Top 101 Ferocious prehistoric creatures
Liopleurodon - Ferocious aquatic plesiosaur from Jurassic
Liopleurodon lived during the Mid-Late Jurassic and he was a large predatory marine reptile.
Liopleurodon is a genus of large, carnivorous marine reptile belonging to the Pliosauroidea, a clade of short-necked plesiosaurs.
The two species of Liopleurodon lived during the Callovian stage of the Middle Jurassic Period (c. 160 to 155 mya). It was the apex predator of the Middle to Late Jurassic seas that covered Europe. The largest species, L. ferox, is estimated to have grown up to 6.39 metres (21.0 ft) in length.
This aquatic reptile was found in a strip of ancient rock running through Oxford, Bedfordshire and Cambridgeshire in England known as the Callovian Clay. Its fossils have also been found in France and Russia.
The Callovian Clay has been preserved for the last 160 million years and contains remnants of numerous other creatures such as marine crocodiles and Ichthyosaurs.
Its remains are found in the Callovian Oxford Clay of Eastern England and Northern France, and date from about 160 million years ago.
It is a pliosaur, one of a family of plesiosaurs which includes larger and smaller relatives, such as Peloneustes, Pliosaurus, Kronosaurus and Brachauchenius.
Estimating the maximum size of Liopleurodon has become a controversial subject.
The palaeontologist L. B. Tarlo suggested that the total body length of a pliosaur (including Liopleurodon) can be estimated from its skull length, and the skull of a pliosaur is typically about one-seventh of the total body length.
The largest known skull belonging to L. ferox is 1.54 metres (5.1 ft) long so according to Tarlo's hypothesis, this specimen would be around 10.5 metres (34 ft) long.
However, the case of Kronosaurus exposed some uncertainty about the accuracy of Tarlo's suggestion.
New research on pliosaur anatomy revealed that pliosaur skulls were typically about one-fifth of the total body length.

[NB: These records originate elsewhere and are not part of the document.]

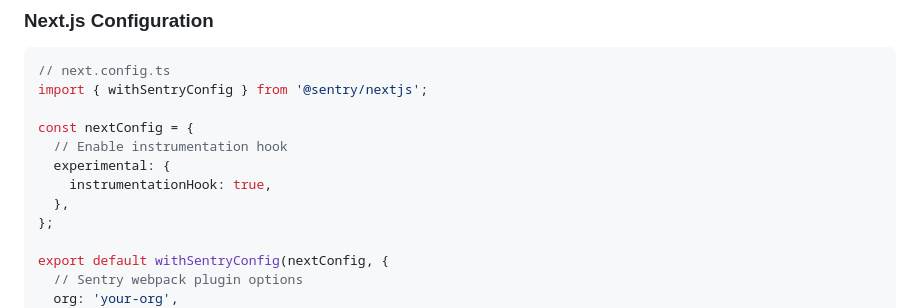
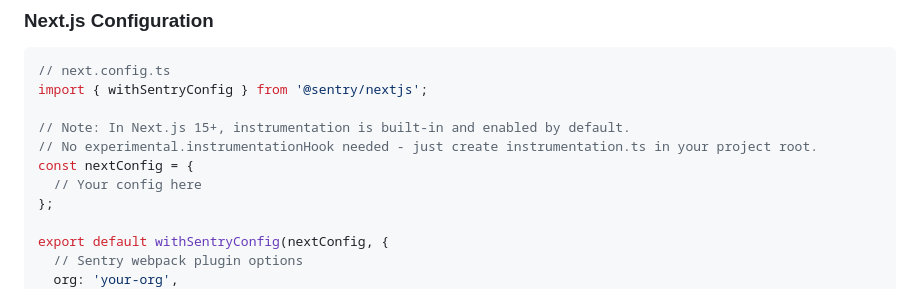
Before and after one commit to 3DHDSoft/devmultiplier-academy, a Markdown page: docs/error-handling-logging.md, the part around the change. Rendered like a GitHub page.

Commit message:
Updated instructions

```diff
--- a/docs/error-handling-logging.md
+++ b/docs/error-handling-logging.md
@@ -1517,11 +1517,10 @@ In your Vercel project settings, add:
 // next.config.ts
 import { withSentryConfig } from '@sentry/nextjs';
 
+// Note: In Next.js 15+, instrumentation is built-in and enabled by default.
+// No experimental.instrumentationHook needed - just create instrumentation.ts in your project root.
 const nextConfig = {
-  // Enable instrumentation hook
-  experimental: {
-    instrumentationHook: true,
-  },
+  // Your config here
 };
 
 export default withSentryConfig(nextConfig, {
```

An exceptionally well-preserved skeleton of L. ferox is on display in the Institut und Museum für Geologie und Paläontologie der Universität Tübingen in Germany. This specimen is around 4.5 metres (15 ft) long.
Fossil remains of another specimen identified as L. ferox have been excavated from an Oxford Clay formation near Peterborough and dimension has been estimated to be 6.39 metres (21.0 ft) in length with a skull length of about 1.26 metres (4.1 ft) and is regarded as an adult individual.
An adult L. ferox would have averaged 5–7 metres (16–23 ft) long.
Liopleurodon lived in the ocean and seas of the Jurassic with other awesome prehistoric marine animals. Its fossils are restricted to Europe, but it may have been more widespread and Its fossils have also been found in France and Russia.
Liopleurodon would have been a solitary hunter, preying on giant fish, ichthyosaurs,squids and even other plesiosaurs.
Name means "Smooth-sided tooth".
Liopleurodon had two pairs of flippers. The rear two were larger, which is different than most plesiosaurs. He may have used the back pair to go forward and the front for turning, braking and surfacing.
Liopleurodon's teeth could reach 12 inches (30.48 cm) long.
4.12 - Is Number of people side by side touching finger tips to match this length (average arm span 1.7 m / 5.58 ft ).
Liopleurodon was pretty slow for such a fierce predator.Estimate average speed 10kph / 6.21mph
Liopleurodon probably would have had good binocular vision making him an adept underwater hunter.
‘Devourer of Gods’- The palaeoecology of the Cretaceous pliosaur Kronosaurus queenslandicus
A dissertation by Colin Richard McHenry B.Sc.(Hons)